Demonetisation effect: Dhabas, restaurants witnessing worst days as pockets run dry

India TV Business Desk, New Delhi [ Updated: November 13, 2016 10:36 IST ]
Demonetisation effect: Dhabas, restaurants witnessing worst days

Following the demonetisation of 500 and 1,000 rupee notes by the India government, several restaurants in the national capital are witnessing thin attendance as pockets run dry with small eateries and roadside dhabas that do not have electronic payment facility being the worst hit. 

As people struggled to pay for basic necessities such as vegetables and milk and flocked to banks in large numbers to exchange now-defunct notes with new ones, eateries only hope that the lean phase will end soon.

Some restaurants and delivery services are even asking customers to ensure that they have Rs 100 notes or the new currency before serving them.

Zomato, the online restaurant search and food delivery service, has temporarily stopped the cash-on-delivery option for many restaurants and requested customers to pay online.

"We sell food at reasonable rate and we do not have the payment facility using cards. Earlier there used to be huge rush at our eatery. Now people can't pay for a 'daal makhni' and 'shahi paneer' by cheque, so our customers are being forced to go back if they do not have new currency notes," said Rajveer Singh who runs an eatery at Connaught Place.

Most retail stores and restaurants have placed a notice at their entrances, declaring their compliance with the government's order and requesting customers to tender notes of Rs 100 denomination or use e-wallets, credit and debit cards for any purchase.

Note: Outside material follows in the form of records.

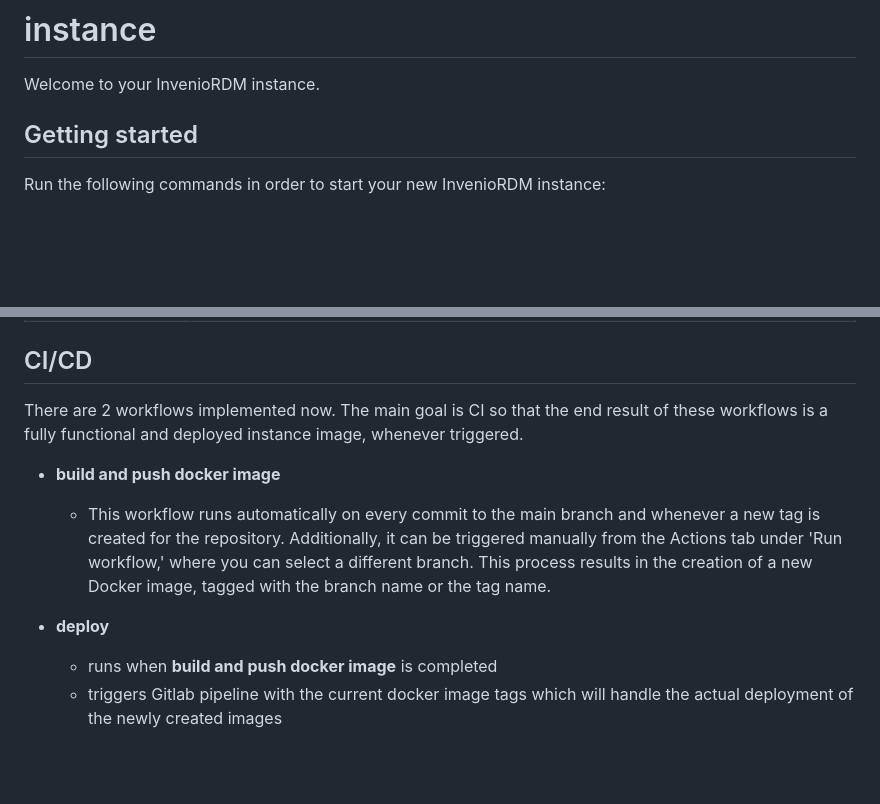
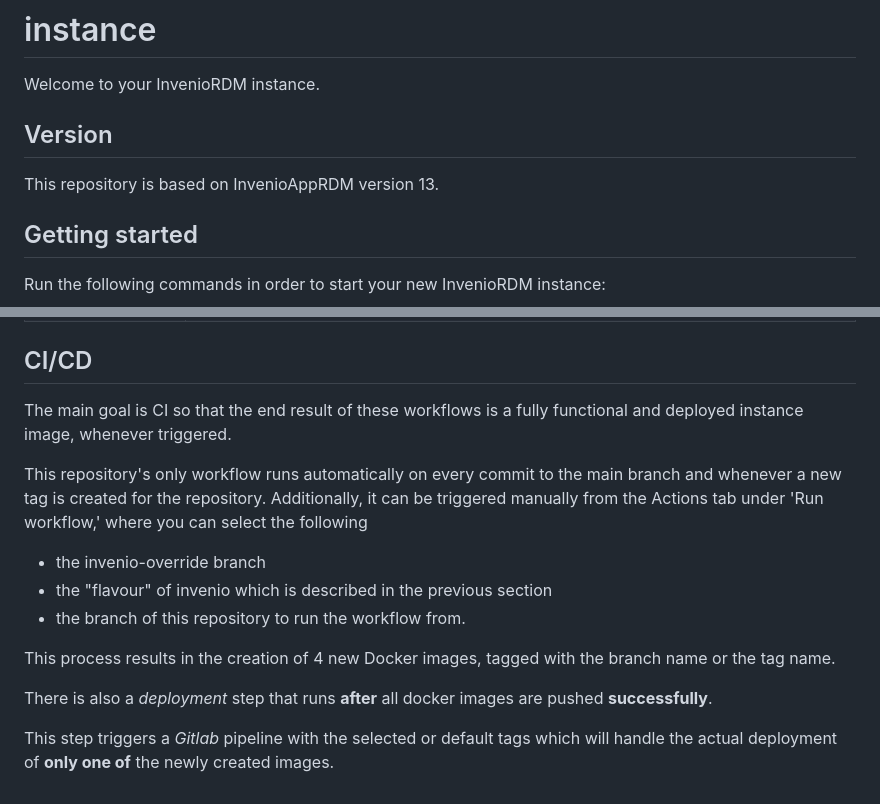
Before and after one commit to sharedRDM/instance, a Markdown page: README.md, 2 parts joined by grey strips. Drawn GitHub-style; blank space fills up the shorter version.

Commit message:
docs: update readme

```diff
--- a/README.md
+++ b/README.md
@@ -1,6 +1,9 @@
 # instance
 
 Welcome to your InvenioRDM instance.
+
+## Version
+This repository is based on InvenioAppRDM version 13.
 
 ## Getting started
 
@@ -67,11 +70,15 @@ Each image has a correspondent instance _variant_ that a user can choose to depl
 
 ## CI/CD
 
-There are 2 workflows implemented now. The main goal is CI so that the end result of these workflows is a fully functional and deployed instance image, whenever triggered.
+The main goal is CI so that the end result of these workflows is a fully functional and deployed instance image, whenever triggered.
 
-- **build and push docker image**
-  - This workflow runs automatically on every commit to the main branch and whenever a new tag is created for the repository. Additionally, it can be triggered manually from the Actions tab under 'Run workflow,' where you can select a different branch. This process results in the creation of a new Docker image, tagged with the branch name or the tag name.
+This repository's only workflow runs automatically on every commit to the main branch and whenever a new tag is created for the repository. Additionally, it can be triggered manually from the Actions tab under 'Run workflow,' where you can select the following
+  - the invenio-override branch
+  - the "flavour" of invenio which is described in the previous section
+  - the branch of this repository to run the workflow from.
 
- - **deploy**
-   - runs when **build and push docker image** is completed
-   - triggers Gitlab pipeline with the current docker image tags which will handle the actual deployment of the newly created images
+This process results in the creation of 4 new Docker images, tagged with the branch name or the tag name.
+
+There is also a _deployment_ step that runs **after** all docker images are pushed **successfully**.
+
+This step triggers a _Gitlab_ pipeline with the selected or default tags which will handle the actual deployment of **only one of** the newly created images.
```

Deepankar Arora, chef and partner, TAWAK, an Indian and Pan-Asian restaurant in NCR, said, "With not enough notes in circulation yet, all our customers are either using cards or alternative payment gateways such as Mobikwik. We have seen an upswing in online and app orders as people are choosing to use mobile wallets and cards instead of cash." 

"However, we have faced some issues in our day-to-day purchases of ingredients and raw materials from with vendors.

But they have been understanding of the situation and extended us credit," he added.

Chaos prevailed in the city following Prime Minister Narendra Modi's announcement last week withdrawing 500 and 1,000 rupee notes to tackle problems of corruption, black money, counterfeit notes and terror financing.

 

(With PTI inputs)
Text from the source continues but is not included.